I already started some of this conversation in another thread, but at Mr. Syzygy's suggestion, I've started a whole new one. What I'm interested in finding out is if/how the codes that we all know about make it into the Japanese translation. Any translation or adaptation is interesting for what gets left behind, but the first-letter code provides a particular problem for languages like Japanese where word order is significantly different, and characters aren't letters in the same sense.
So my goal is to translate (or maybe "reverse engineer" is a better term) the May 8, 1987 letter and see what happens. So far, though, I've just made it through the April 27 letter, because I figured if the code were changed somehow, P would have to let JT in on it on the 27th. I'm basically relying on babelfish and other online sources for this, but what takes me so long is looking up the kanji. Anyway, here's what I've got so far:
This says basically the same thing as the original letter in English. Babelfish comes up with,
注意して読んで。 次の手紙は暗号で書きます。 各単語の最初の文字をつないで文章にするの。 単語の切れ目は丶 おまえのすばらしい力があればわかるでし ょう。 この手紙は夜の看護婦に託します。秘密は守られろでしょう
The only thing I can find to add is that the closing "love" has a specific denotation of motherly love. Also, the fact that it says "you write the following letter" probably isn't significant. The point is, though, that it definitely says that the code will involve the first letter of each word, so we'll have to see how that plays out.
- 1987 April 27th
Dear dear ジョニー (Johnny)
Noting, reading.

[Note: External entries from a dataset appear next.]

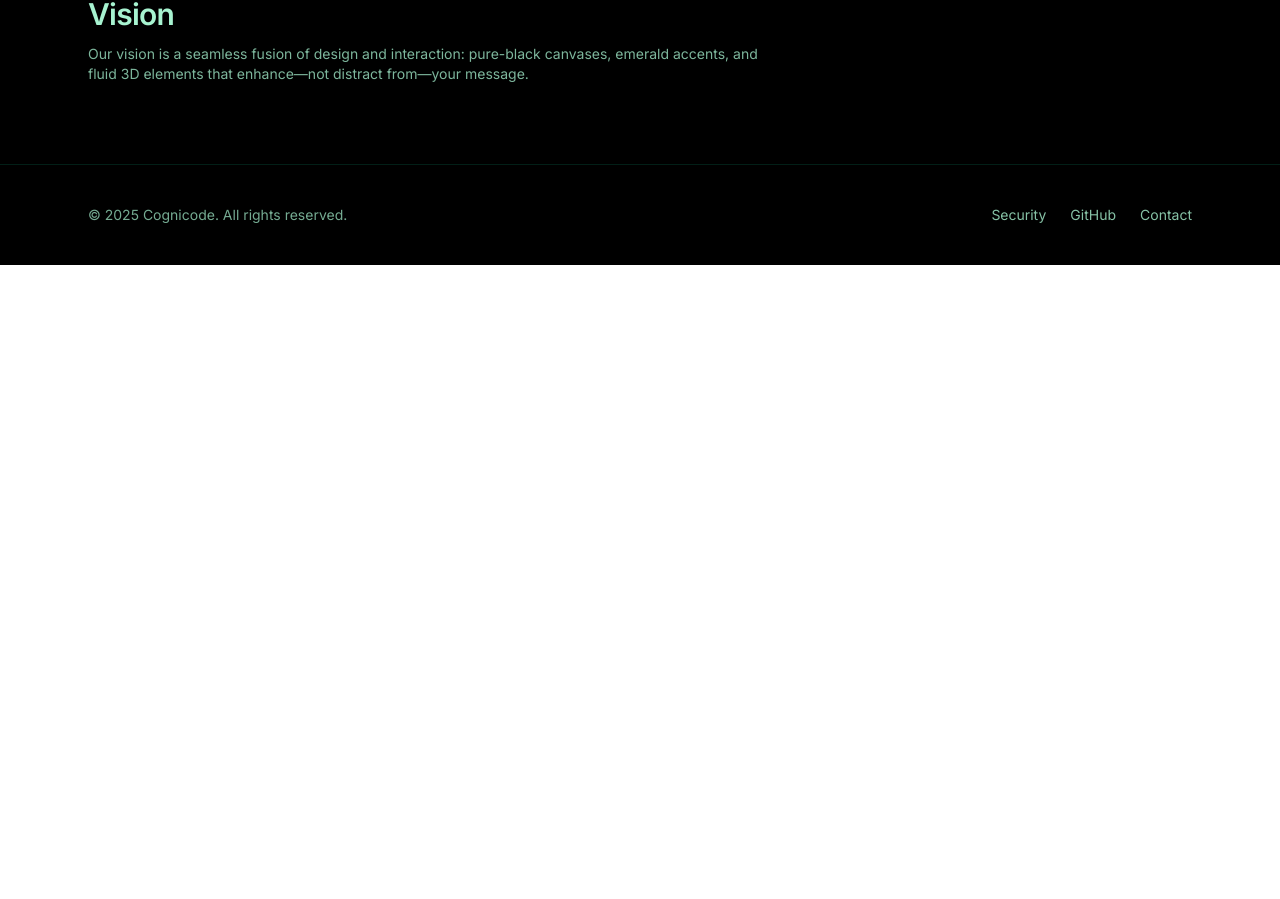
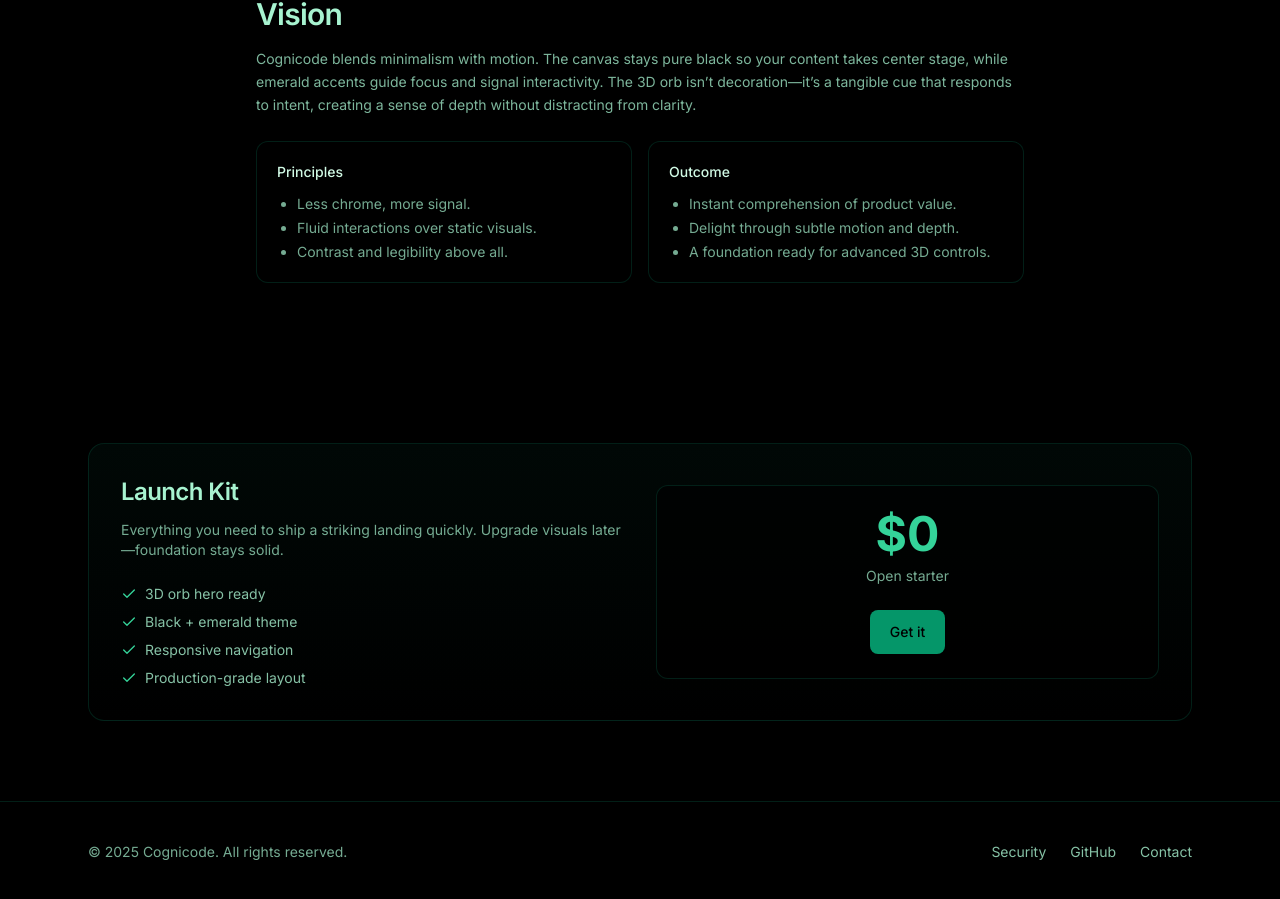
Before and after one commit to gramtop961/frontend-repo_0ducfla8_eqtw0q, a React (Vite) app: page / in a window 1280 px wide. Shown: the part 1315-2214 px from the top of the page. Before the commit the page ends 1580 px from the top, so only its background shows below. Built offline with nearby package versions, Linux system fonts and the light colour scheme; a web font is replaced by a local one.

Commit message:
Update project prj_0ducfla8 - 2025-11-09T07:27:50.394Z

```diff
--- a/src/App.jsx
+++ b/src/App.jsx
@@ -1,6 +1,8 @@
 import Navbar from './components/Navbar';
 import Hero from './components/Hero';
 import Features from './components/Features';
+import Vision from './components/Vision';
+import Pricing from './components/Pricing';
 import Footer from './components/Footer';
 
 function App() {
@@ -10,14 +12,8 @@
       <main>
         <Hero />
         <Features />
-        <section id="vision" className="bg-black py-20">
-          <div className="mx-auto max-w-6xl px-6">
-            <h2 className="text-2xl font-semibold tracking-tight text-emerald-200 sm:text-3xl">Vision</h2>
-            <p className="mt-3 max-w-2xl text-sm text-emerald-200/75">
-              Our vision is a seamless fusion of design and interaction: pure-black canvases, emerald accents, and fluid 3D elements that enhance—not distract from—your message.
-            </p>
-          </div>
-        </section>
+        <Vision />
+        <Pricing />
       </main>
       <Footer />
     </div>
--- a/src/components/Hero.jsx
+++ b/src/components/Hero.jsx
@@ -1,5 +1,6 @@
 import Spline from '@splinetool/react-spline';
 import { ArrowRight } from 'lucide-react';
+import OrbCue from './OrbCue';
 
 export default function Hero() {
   return (
@@ -43,6 +44,10 @@
             Learn More
           </a>
         </div>
+
+        <div className="mt-6">
+          <OrbCue />
+        </div>
       </div>
     </section>
   );
--- /dev/null
+++ b/src/components/OrbCue.jsx
@@ -0,0 +1,15 @@
+import { motion } from 'framer-motion';
+
+export default function OrbCue({ className = '' }) {
+  return (
+    <motion.div
+      className={`relative inline-flex items-center ${className}`}
+      initial={{ y: 0 }}
+      whileHover={{ y: -2 }}
+      transition={{ type: 'spring', stiffness: 300, damping: 18 }}
+    >
+      <span className="mr-2 inline-flex h-2.5 w-2.5 rounded-full bg-emerald-400 shadow-[0_0_12px_rgba(16,185,129,0.9)]" />
+      <span className="text-xs text-emerald-200/80">Interactive orb</span>
+    </motion.div>
+  );
+}
--- a/src/components/Pricing.jsx
+++ b/src/components/Pricing.jsx
@@ -1,79 +1,40 @@
-import React from 'react';
-import { Check, Zap } from 'lucide-react';
+import { Check } from 'lucide-react';
 
-const tiers = [
-  {
-    name: 'Free',
-    price: '$0',
-    highlight: '100 credits included',
-    features: ['Community support', 'AI generation (limited)', 'Basic scanning'],
-    cta: 'Get Started',
-  },
-  {
-    name: 'Pro',
-    price: '$20',
-    highlight: 'Best for indie devs',
-    features: ['Unlimited projects', 'Advanced scanning', 'Priority queue', 'One-click deploy'],
-    cta: 'Upgrade',
-    popular: true,
-  },
-  {
-    name: 'Enterprise',
-    price: 'Custom',
-    highlight: 'Security & Scale',
-    features: ['SSO & SAML', 'On-prem options', 'Custom SLAs', 'Dedicated support'],
-    cta: 'Contact Sales',
-  },
-];
-
-const Pricing = () => {
+export default function Pricing() {
+  const features = [
+    '3D orb hero ready',
+    'Black + emerald theme',
+    'Responsive navigation',
+    'Production-grade layout',
+  ];
   return (
-    <section id="pricing" className="py-20 bg-slate-950 border-t border-slate-800">
-      <div className="max-w-7xl mx-auto px-4 sm:px-6 lg:px-8">
-        <div className="flex items-end justify-between gap-6 flex-wrap">
-          <div>
-            <h2 className="text-3xl sm:text-4xl font-bold text-slate-100">Simple, transparent pricing</h2>
-            <p className="mt-3 text-slate-400">Start free, scale when you need more power.</p>
-          </div>
-          <div className="inline-flex items-center gap-2 text-amber-400 bg-amber-400/10 border border-amber-400/20 px-3 py-1.5 rounded-md">
-            <Zap size={16} /> No hidden fees
-          </div>
-        </div>
-        <div className="mt-12 grid gap-6 sm:grid-cols-2 lg:grid-cols-3">
-          {tiers.map((tier) => (
-            <div
-              key={tier.name}
-              className={`relative rounded-xl p-6 border bg-slate-900/60 backdrop-blur ${
-                tier.popular ? 'border-indigo-500/40 shadow-lg shadow-indigo-500/20' : 'border-slate-800'
-              }`}
-            >
-              {tier.popular && (
-                <span className="absolute -top-3 left-6 text-xs px-2 py-0.5 rounded bg-indigo-600 text-white">Most Popular</span>
-              )}
-              <h3 className="text-lg font-semibold text-slate-100">{tier.name}</h3>
-              <p className="mt-1 text-sm text-slate-400">{tier.highlight}</p>
-              <div className="mt-5 flex items-baseline gap-2">
-                <span className="text-3xl font-bold text-slate-100">{tier.price}</span>
-                {tier.price !== 'Custom' && <span className="text-slate-400">/ month</span>}
-              </div>
-              <ul className="mt-6 space-y-2">
-                {tier.features.map((f) => (
-                  <li key={f} className="flex items-center gap-2 text-slate-300 text-sm">
-                    <Check size={16} className="text-green-400" /> {f}
+    <section className="bg-black py-20">
+      <div className="mx-auto max-w-6xl px-6">
+        <div className="rounded-2xl border border-emerald-900/40 bg-gradient-to-b from-emerald-900/10 to-black p-8">
+          <div className="grid items-center gap-8 md:grid-cols-2">
+            <div>
+              <h3 className="text-2xl font-semibold tracking-tight text-emerald-200">Launch Kit</h3>
+              <p className="mt-3 text-sm text-emerald-200/70">
+                Everything you need to ship a striking landing quickly. Upgrade visuals later—foundation stays solid.
+              </p>
+              <ul className="mt-6 space-y-2 text-sm">
+                {features.map((f) => (
+                  <li key={f} className="flex items-center gap-2 text-emerald-200/80">
+                    <Check size={16} className="text-emerald-400" /> {f}
                   </li>
                 ))}
               </ul>
-              <button className={`mt-8 w-full rounded-md px-4 py-2 font-medium transition ${
-                tier.popular ? 'bg-indigo-600 text-white hover:bg-indigo-500' : 'bg-slate-800 text-slate-200 hover:bg-slate-700'
-              }`}>
-                {tier.cta}
-              </button>
             </div>
-          ))}
+            <div className="rounded-xl border border-emerald-900/40 bg-black/60 p-6 text-center">
+              <div className="text-5xl font-bold text-emerald-400">
+                $0
+              </div>
+              <p className="mt-2 text-sm text-emerald-200/70">Open starter</p>
+              <a href="#contact" className="mt-6 inline-block rounded-lg bg-emerald-600 px-5 py-3 text-sm font-medium text-black transition hover:bg-emerald-500">Get it</a>
+            </div>
+          </div>
         </div>
       </div>
     </section>
   );
-};
-
-export default Pricing;
+}
--- /dev/null
+++ b/src/components/Vision.jsx
@@ -0,0 +1,32 @@
+export default function Vision() {
+  return (
+    <section id="vision" className="bg-black py-20">
+      <div className="mx-auto max-w-6xl px-6">
+        <div className="mx-auto max-w-3xl">
+          <h2 className="text-2xl font-semibold tracking-tight text-emerald-200 sm:text-3xl">Vision</h2>
+          <p className="mt-4 text-sm leading-relaxed text-emerald-200/75">
+            Cognicode blends minimalism with motion. The canvas stays pure black so your content takes center stage, while emerald accents guide focus and signal interactivity. The 3D orb isn’t decoration—it’s a tangible cue that responds to intent, creating a sense of depth without distracting from clarity.
+          </p>
+          <div className="mt-6 grid gap-4 sm:grid-cols-2">
+            <div className="rounded-xl border border-emerald-900/40 bg-black/60 p-5">
+              <h3 className="text-sm font-medium text-emerald-100">Principles</h3>
+              <ul className="mt-3 list-disc space-y-1 pl-5 text-sm text-emerald-200/70">
+                <li>Less chrome, more signal.</li>
+                <li>Fluid interactions over static visuals.</li>
+                <li>Contrast and legibility above all.</li>
+              </ul>
+            </div>
+            <div className="rounded-xl border border-emerald-900/40 bg-black/60 p-5">
+              <h3 className="text-sm font-medium text-emerald-100">Outcome</h3>
+              <ul className="mt-3 list-disc space-y-1 pl-5 text-sm text-emerald-200/70">
+                <li>Instant comprehension of product value.</li>
+                <li>Delight through subtle motion and depth.</li>
+                <li>A foundation ready for advanced 3D controls.</li>
+              </ul>
+            </div>
+          </div>
+        </div>
+      </div>
+    </section>
+  );
+}
```
Also changed, not shown: 1 other file (tests, documents, lock files or other folders).
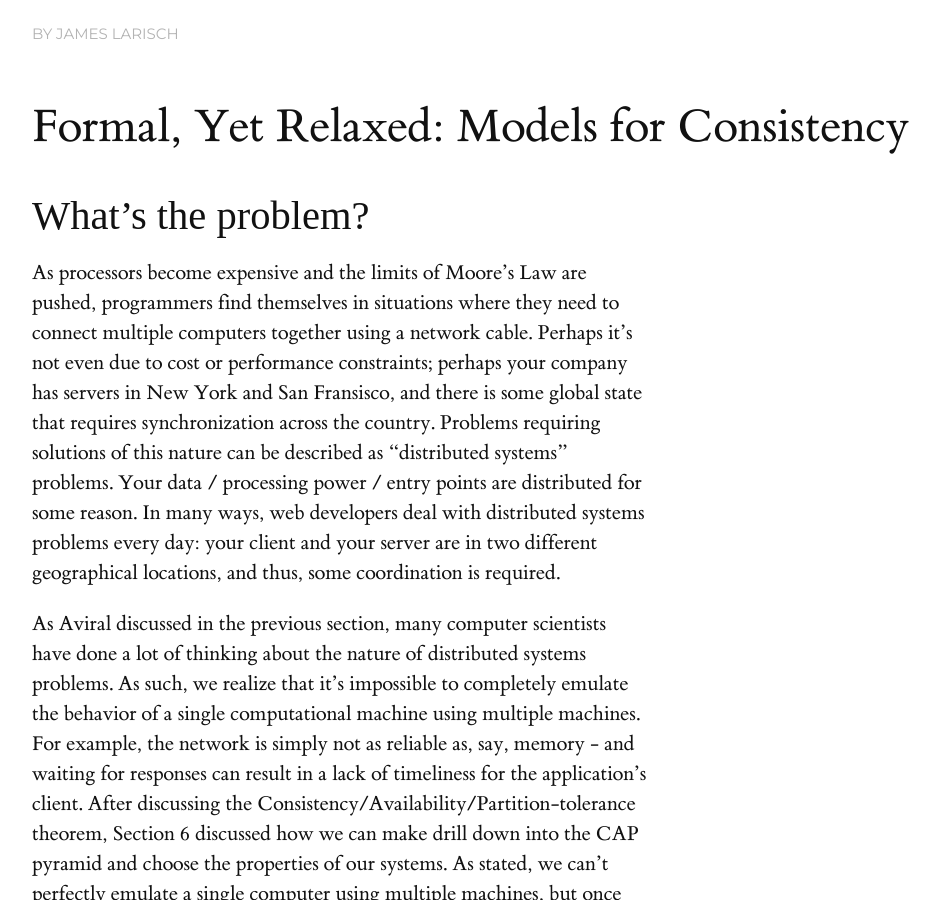
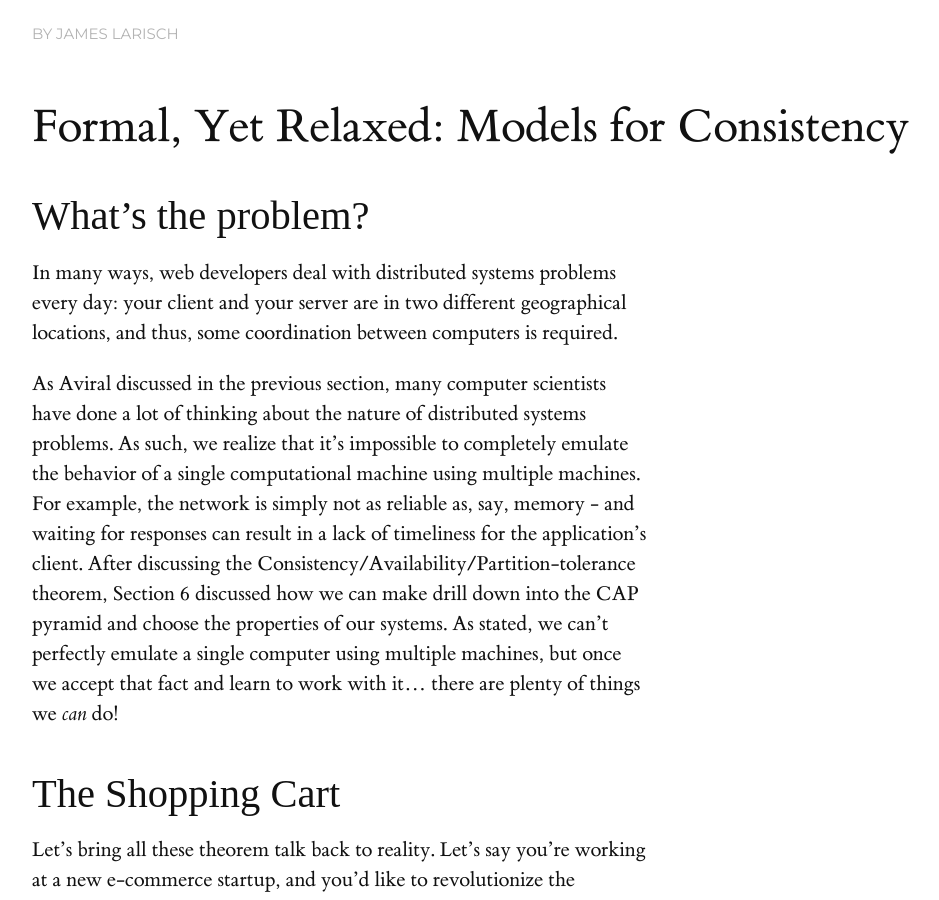
Before and after one commit to heathermiller/dist-prog-book, a Jekyll site: the page built from chapter/7/langs-consistency.md, in a window 1280 px wide and 900 px high, scrolled down 280 px. Shown: the whole window, without its empty margins (128-1067 px from the left). Built offline with Jekyll 4.4.1, drawn with Linux system fonts in a browser that asks for light colours; some web fonts are replaced; some of the changed text lies outside the part shown.

Commit message:
Small fixes

```diff
--- a/chapter/7/langs-consistency.md
+++ b/chapter/7/langs-consistency.md
@@ -6,7 +6,7 @@ by: "James Larisch"
 # Formal, Yet Relaxed: Models for Consistency
 
 ## What's the problem?
-  As processors become expensive and the limits of Moore's Law are pushed, programmers find themselves in situations where they need to connect multiple computers together using a network cable. Perhaps it's not even due to cost or performance constraints; perhaps your company has servers in New York and San Fransisco, and there is some global state that requires synchronization across the country. Problems requiring solutions of this nature can be described as "distributed systems" problems. Your data / processing power / entry points are distributed for some reason. In many ways, web developers deal with distributed systems problems every day: your client and your server are in two different geographical locations, and thus, some coordination is required.
+   In many ways, web developers deal with distributed systems problems every day: your client and your server are in two different geographical locations, and thus, some coordination between computers is required.
 
   As Aviral discussed in the previous section, many computer scientists have done a lot of thinking about the nature of distributed systems problems. As such, we realize that it's impossible to completely emulate the behavior of a single computational machine using multiple machines. For example, the network is simply not as reliable as, say, memory - and waiting for responses can result in a lack of timeliness for the application's client. After discussing the Consistency/Availability/Partition-tolerance theorem, Section 6 discussed how we can make drill down into the CAP pyramid and choose the properties of our systems. As stated, we can't perfectly emulate a single computer using multiple machines, but once we accept that fact and learn to work with it... there are plenty of things we *can* do!
 
```
Also changed, not shown: other parts of chapter/7/langs-consistency.md (+2 -2 lines).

You write the following letter in code. Connecting the first letter of each word, it makes composition. As for the break of word if 丶 there is a power where you are splendid, it is understood, probably will be. Entrusts this letter to the nurse of the night. Secret probably will be is protected